What you will do:
Reproduce the records below exactly; no pictures.

Records provided START

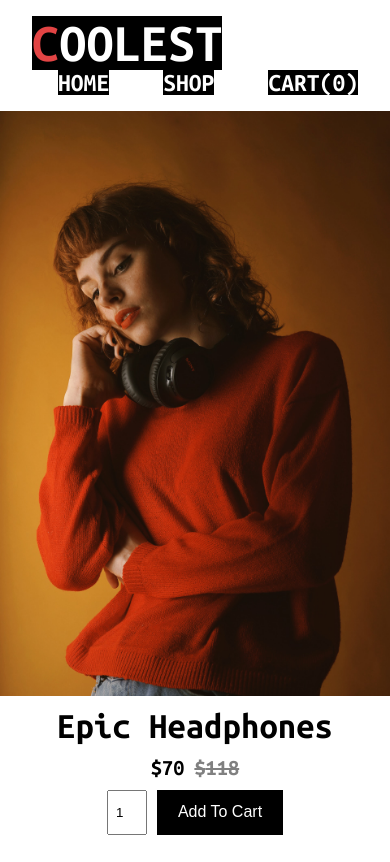
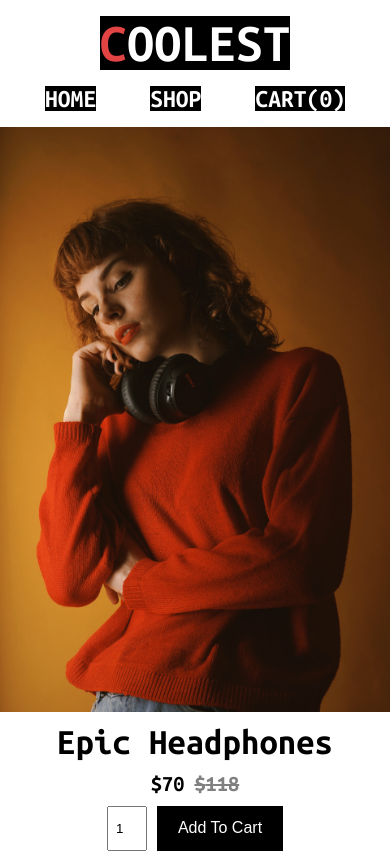
Before and after one commit to alessandrovinciabc/cool-shop-react, a React (Create React App) app: page /product/epic-headphones in a window 390 px wide. Built offline with nearby package versions, Linux system fonts and the light colour scheme.

Commit message:
Add media query for header

```diff
--- a/src/components/Header.css
+++ b/src/components/Header.css
@@ -53,3 +53,15 @@
 .Navigation__link:hover {
   color: grey;
 }
+
+@media only screen and (max-width: 700px) {
+  .Header {
+    flex-direction: column;
+    align-items: center;
+  }
+
+  .Header__navigation {
+    margin-left: 0;
+    margin-top: 1rem;
+  }
+}
```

Records provided END

Exercise output:
Before and after one commit to alessandrovinciabc/cool-shop-react, a React (Create React App) app: page /product/epic-headphones in a window 390 px wide. Built offline with nearby package versions, Linux system fonts and the light colour scheme.

Commit message:
Add media query for header

```diff
--- a/src/components/Header.css
+++ b/src/components/Header.css
@@ -53,3 +53,15 @@
 .Navigation__link:hover {
   color: grey;
 }
+
+@media only screen and (max-width: 700px) {
+  .Header {
+    flex-direction: column;
+    align-items: center;
+  }
+
+  .Header__navigation {
+    margin-left: 0;
+    margin-top: 1rem;
+  }
+}
```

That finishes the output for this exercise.